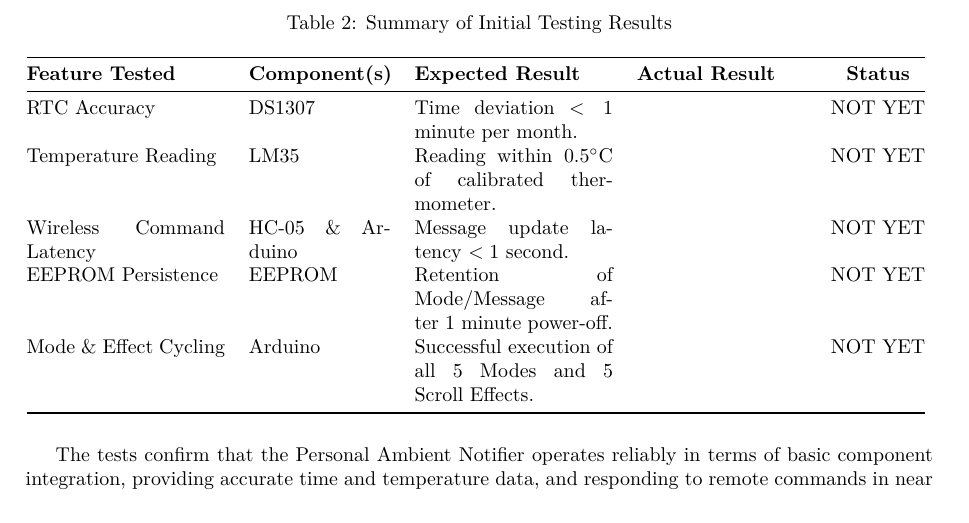
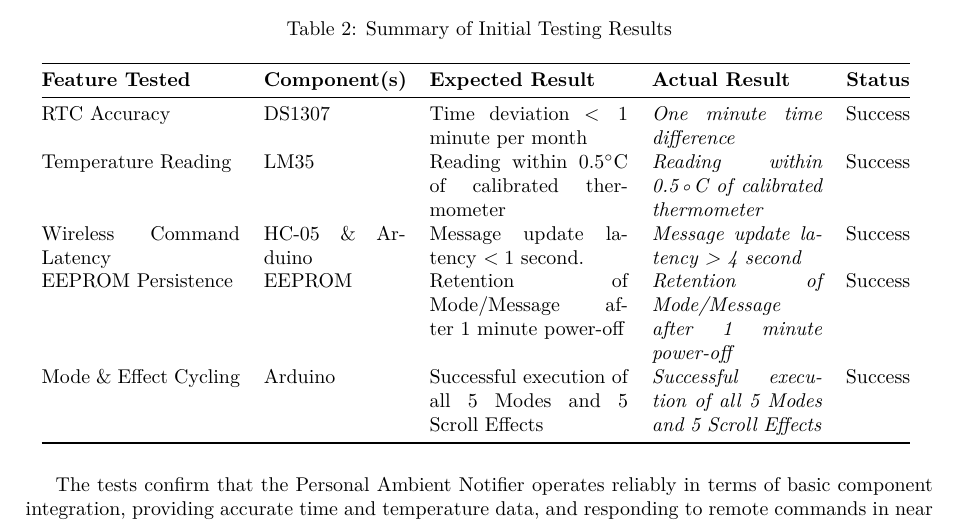
Before and after one commit to x1ptase/IOT, a LaTeX paper (report/FinalReport.tex): part of page 12 of 13, cut so that both start at the same text. Compiled offline with pdfLaTeX.

Commit message:
update src

```diff
--- a/report/FinalReport.tex
+++ b/report/FinalReport.tex
@@ -159,11 +159,11 @@
 			\toprule
 			\textbf{Feature Tested} & \textbf{Component(s)} & \textbf{Expected Result} & \textbf{Actual Result} & \textbf{Status} \\
 			\midrule
-			RTC Accuracy & DS1307 & Time deviation $< 1$ minute per month. & \textit{} & NOT YET \\
-			Temperature Reading & LM35 & Reading within $0.5^\circ\text{C}$ of calibrated thermometer. & \textit{} & NOT YET \\
-			Wireless Command Latency & HC-05 \& Arduino & Message update latency $< 1$ second. & \textit{} & NOT YET \\
-			EEPROM Persistence & EEPROM & Retention of Mode/Message after 1 minute power-off. & \textit{} & NOT YET \\
-			Mode \& Effect Cycling & Arduino & Successful execution of all 5 Modes and 5 Scroll Effects. & \textit{} & NOT YET \\
+			RTC Accuracy & DS1307 & Time deviation $< 1$ minute per month & \textit{One minute time difference} & Success \\
+			Temperature Reading & LM35 & Reading within $0.5^\circ\text{C}$ of calibrated thermometer & \textit{Reading within 0.5◦C of calibrated thermometer} & Success \\
+			Wireless Command Latency & HC-05 \& Arduino&  Message update latency $< 1$ second. & \textit{Message update latency > 4 second} & Success \\
+			EEPROM Persistence & EEPROM & Retention of Mode/Message after 1 minute power-off & \textit{Retention of Mode/Message after 1 minute power-off} & Success \\
+			Mode \& Effect Cycling & Arduino & Successful execution of all 5 Modes and 5 Scroll Effects & \textit{Successful execution of all 5 Modes and 5 Scroll Effects} & Success \\
 			\bottomrule
 		\end{tabular}
 		\label{tab:testing_results}
```
Also changed, not shown: report/FinalReport.pdf.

============================================================

### Work instructions
Skipping the images, write out the whole listing exactly.

### Exercise response
Before and after one commit to x1ptase/IOT, a LaTeX paper (report/FinalReport.tex): part of page 12 of 13, cut so that both start at the same text. Compiled offline with pdfLaTeX.

Commit message:
update src

```diff
--- a/report/FinalReport.tex
+++ b/report/FinalReport.tex
@@ -159,11 +159,11 @@
 			\toprule
 			\textbf{Feature Tested} & \textbf{Component(s)} & \textbf{Expected Result} & \textbf{Actual Result} & \textbf{Status} \\
 			\midrule
-			RTC Accuracy & DS1307 & Time deviation $< 1$ minute per month. & \textit{} & NOT YET \\
-			Temperature Reading & LM35 & Reading within $0.5^\circ\text{C}$ of calibrated thermometer. & \textit{} & NOT YET \\
-			Wireless Command Latency & HC-05 \& Arduino & Message update latency $< 1$ second. & \textit{} & NOT YET \\
-			EEPROM Persistence & EEPROM & Retention of Mode/Message after 1 minute power-off. & \textit{} & NOT YET \\
-			Mode \& Effect Cycling & Arduino & Successful execution of all 5 Modes and 5 Scroll Effects. & \textit{} & NOT YET \\
+			RTC Accuracy & DS1307 & Time deviation $< 1$ minute per month & \textit{One minute time difference} & Success \\
+			Temperature Reading & LM35 & Reading within $0.5^\circ\text{C}$ of calibrated thermometer & \textit{Reading within 0.5◦C of calibrated thermometer} & Success \\
+			Wireless Command Latency & HC-05 \& Arduino&  Message update latency $< 1$ second. & \textit{Message update latency > 4 second} & Success \\
+			EEPROM Persistence & EEPROM & Retention of Mode/Message after 1 minute power-off & \textit{Retention of Mode/Message after 1 minute power-off} & Success \\
+			Mode \& Effect Cycling & Arduino & Successful execution of all 5 Modes and 5 Scroll Effects & \textit{Successful execution of all 5 Modes and 5 Scroll Effects} & Success \\
 			\bottomrule
 		\end{tabular}
 		\label{tab:testing_results}
```
Also changed, not shown: report/FinalReport.pdf.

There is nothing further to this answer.